54mm ... yes, these are some big models! We used my 6 foot by 8 foot table which was only a slight challenge ...
The game plays over three "waves" of Mexican troops. Three columns of 28 figures for each of the 4 sides of the Alamo start 30" away from the wall. Each column advances 3D6" per turn. Once a Mexican column reaches a wall, a ladder goes up and they can start feeding troops up the ladder. Each column can shoot 1D6, needing a 6 to hit.
We placed each Mexican column on the table where they the player wanted them to approach and used D6's to mark how far away (subtracting from 30") the column was from the wall. Since casualties are removed from the front of the column (to slow its advance), for each 4 casualties (column was 4 figures wide), we added 2" to the distance the column was at.

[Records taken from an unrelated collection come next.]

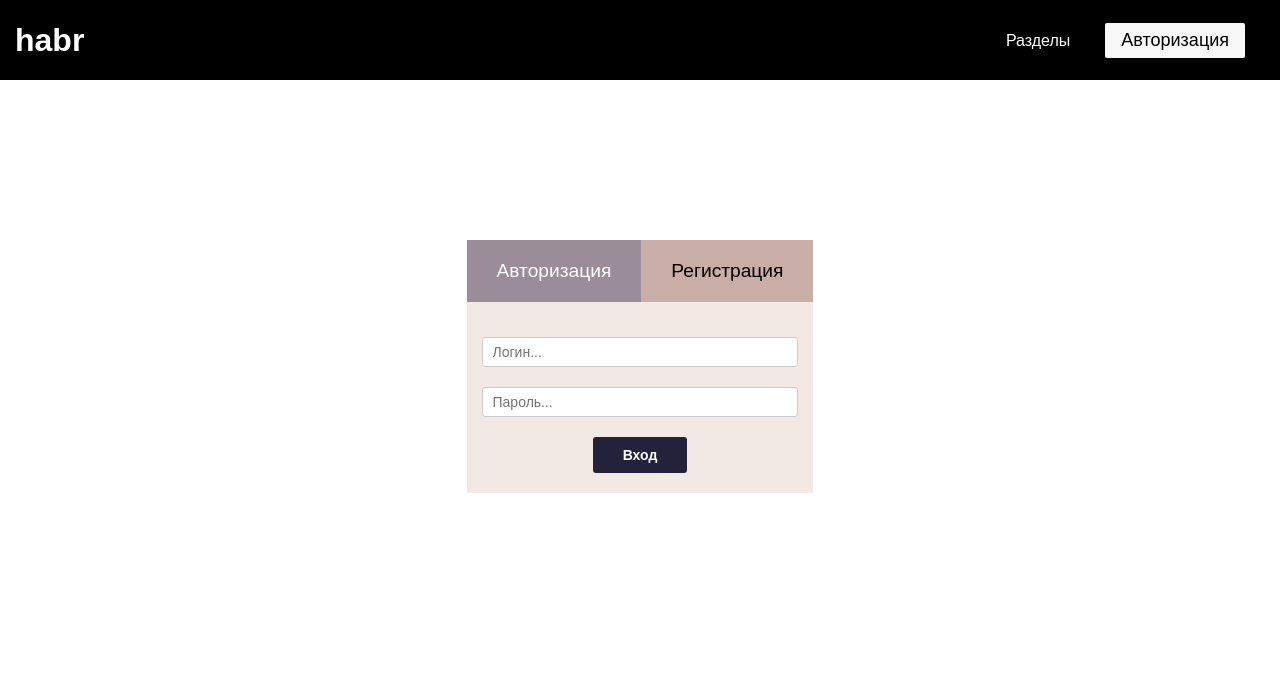
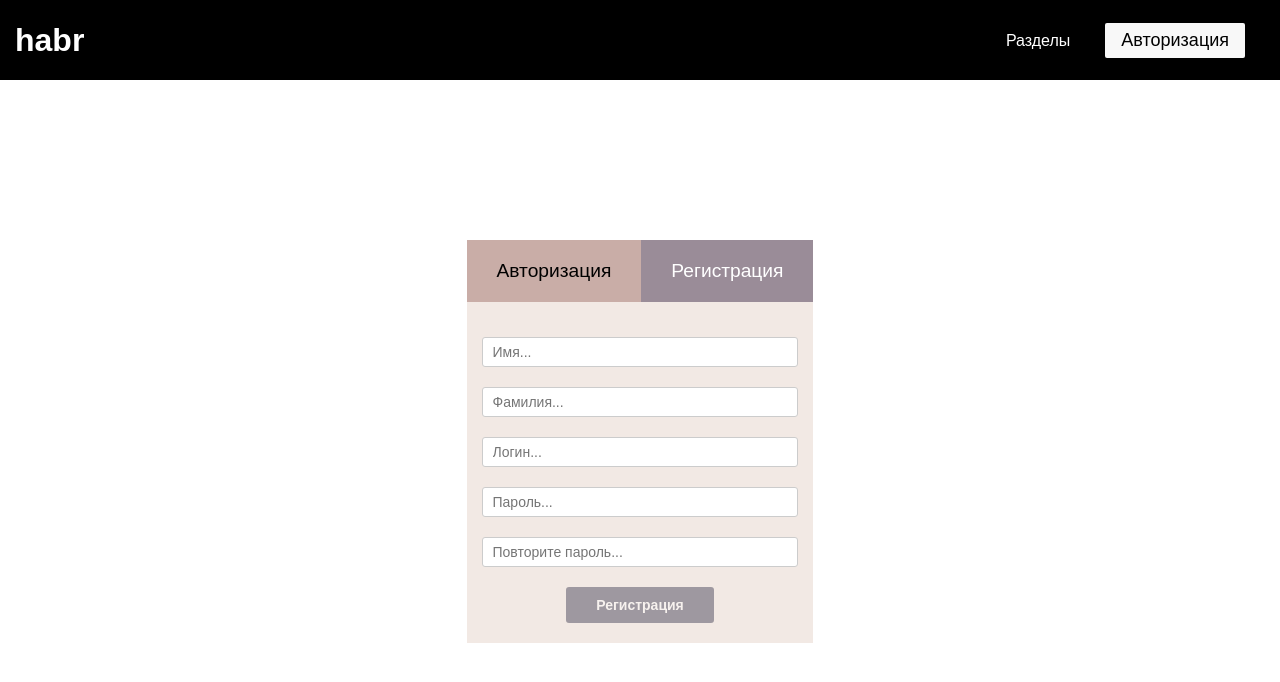
Before and after one commit to Rebxxt/angul-kurch, an Angular app: page /auth in a window 1280 px wide. Shown: the top 682 px of the page. Built offline with nearby package versions, Linux system fonts and the light colour scheme.

Commit message:
Add button disabled logic

```diff
--- a/src/app/modules/auth-registration/auth-registration.component.html
+++ b/src/app/modules/auth-registration/auth-registration.component.html
@@ -5,5 +5,6 @@
     tabActiveColor="#9a8c98"
     tabActiveTextColor="white"
     tabColor="#c9ada7"
+    defaultOpen="1"
   ></app-tabs-controller>
 </div>
--- a/src/app/modules/auth-registration/components/auth/auth.component.html
+++ b/src/app/modules/auth-registration/components/auth/auth.component.html
@@ -39,6 +39,10 @@
 
   </div>
   <div class="footer">
-    <button type="submit">Вход</button>
+    <button
+      type="submit"
+      [disabled]="formGroup.invalid"
+      [class.btn-disabled]="formGroup.invalid"
+    >Вход</button>
   </div>
 </form>
--- a/src/app/modules/auth-registration/components/auth/auth.component.scss
+++ b/src/app/modules/auth-registration/components/auth/auth.component.scss
@@ -56,3 +56,7 @@
 .form-error {
   border: 1px solid red !important;
 }
+
+.btn-disabled {
+  opacity: 0.4;
+}
--- a/src/app/modules/auth-registration/components/registration/registration.component.html
+++ b/src/app/modules/auth-registration/components/registration/registration.component.html
@@ -79,10 +79,18 @@
       <p class="control-error__message" *ngIf="formGroup.controls.passwordRepeat?.errors?.required">
         Необходимо заполнить поле
       </p>
+
+      <p class="control-error__message" *ngIf="formGroup.controls.passwordRepeat?.errors?.repeat">
+        Пароли не совпадают
+      </p>
     </div>
 
   </div>
   <div class="footer">
-    <button type="submit">Регистрация</button>
+    <button
+      type="submit"
+      [disabled]="formGroup.invalid"
+      [class.btn-disabled]="formGroup.invalid"
+    >Регистрация</button>
   </div>
 </form>
--- a/src/app/modules/auth-registration/components/registration/registration.component.scss
+++ b/src/app/modules/auth-registration/components/registration/registration.component.scss
@@ -56,3 +56,7 @@
 .form-error {
   border: 1px solid red !important;
 }
+
+.btn-disabled {
+  opacity: 0.4;
+}
--- a/src/app/modules/auth-registration/components/registration/registration.component.ts
+++ b/src/app/modules/auth-registration/components/registration/registration.component.ts
@@ -1,6 +1,6 @@
 import {Component, OnInit} from '@angular/core';
 import {AuthService} from '../../infrastructure/services/auth.service';
-import {FormControl, FormGroup, Validators} from '@angular/forms';
+import {AbstractControl, FormControl, FormGroup, ValidatorFn, Validators} from '@angular/forms';
 import {RepeatControlValidator} from '../../infrastructure/validators/repeat-control.validator';
 
 @Component({
@@ -10,12 +10,14 @@ import {RepeatControlValidator} from '../../infrastructure/validators/repeat-con
 })
 export class RegistrationComponent implements OnInit {
 
+  public passwordControl: FormControl = new FormControl('', [Validators.required, Validators.minLength(6)]);
+
   public formGroup: FormGroup = new FormGroup({
     firstName: new FormControl('', [Validators.required, Validators.pattern('^[A-ZА-Я][a-zа-я]*$')]),
     lastName: new FormControl('', [Validators.required, Validators.pattern('^[A-ZА-Я][a-zа-я]*$')]),
     login: new FormControl('', [Validators.required, Validators.email]),
-    password: new FormControl('', [Validators.required, Validators.minLength(6)]),
-    passwordRepeat: new FormControl('', [Validators.required]),
+    password: this.passwordControl,
+    passwordRepeat: new FormControl('', [Validators.required, RepeatControlValidator.repeat(this.passwordControl)]),
   });
 
   constructor(
@@ -27,6 +29,6 @@ export class RegistrationComponent implements OnInit {
   }
 
   public tryRegistration(): void {
-
+    console.log('registration', this.formGroup.value)
   }
 }
--- /dev/null
+++ b/src/app/modules/auth-registration/infrastructure/validators/repeat-control.validator.ts
@@ -0,0 +1,12 @@
+import {AbstractControl, ValidatorFn} from '@angular/forms';
+
+export class RepeatControlValidator {
+  public static repeat(controlToRepeat: AbstractControl): ValidatorFn {
+    return (control: AbstractControl): {[key: string]: boolean} | null => {
+      if (control.value !== controlToRepeat.value) {
+        return { repeat: true };
+      }
+      return null;
+    };
+  }
+}
```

Meanwhile, the defenders get 1D6 per model - needing 4+ to score a hit. If you are firing a hero or sharpshooter, the score is 3+ to hit. There are a mix guns in the fort. 1 heavy, a few medium, and some light guns. Heavy guns inflict 3D6 hits in wave 1, 2D6 in wave 2, and 1D6 in wave 3. Medium do 2D6 hits in wave 1 and 1D6 hits in wave 2 and 3. Light guns do 1D6 hits in each wave. Mexican columns cannot be hit by artillery once they are within 12" of the wall.
While the Texan's can't achieve "victory" - the "forth wave" always wins ... if they are still alive/holding the fort at the end of the third wave it is considered a Texan victory.
Nick mentioned that the Mexicans had never failed to take the fort by the end of the third wave in previous times he had run it. However, mostly thanks to the incredibly lucky dice of Dan Kerrick, the Texans held out! Dan and I ran the Texans (I wasn't much help, 4+ is a lot to ask!). Nick, Wyn, Roy and Adrian ran the Mexicans, each taking one of the sides of the fort.
This game was a lot of fun - very straight forward rules we all picked up quickly and it played very well. Pictures below.
A great way to spend a lovely Sunday afternoon.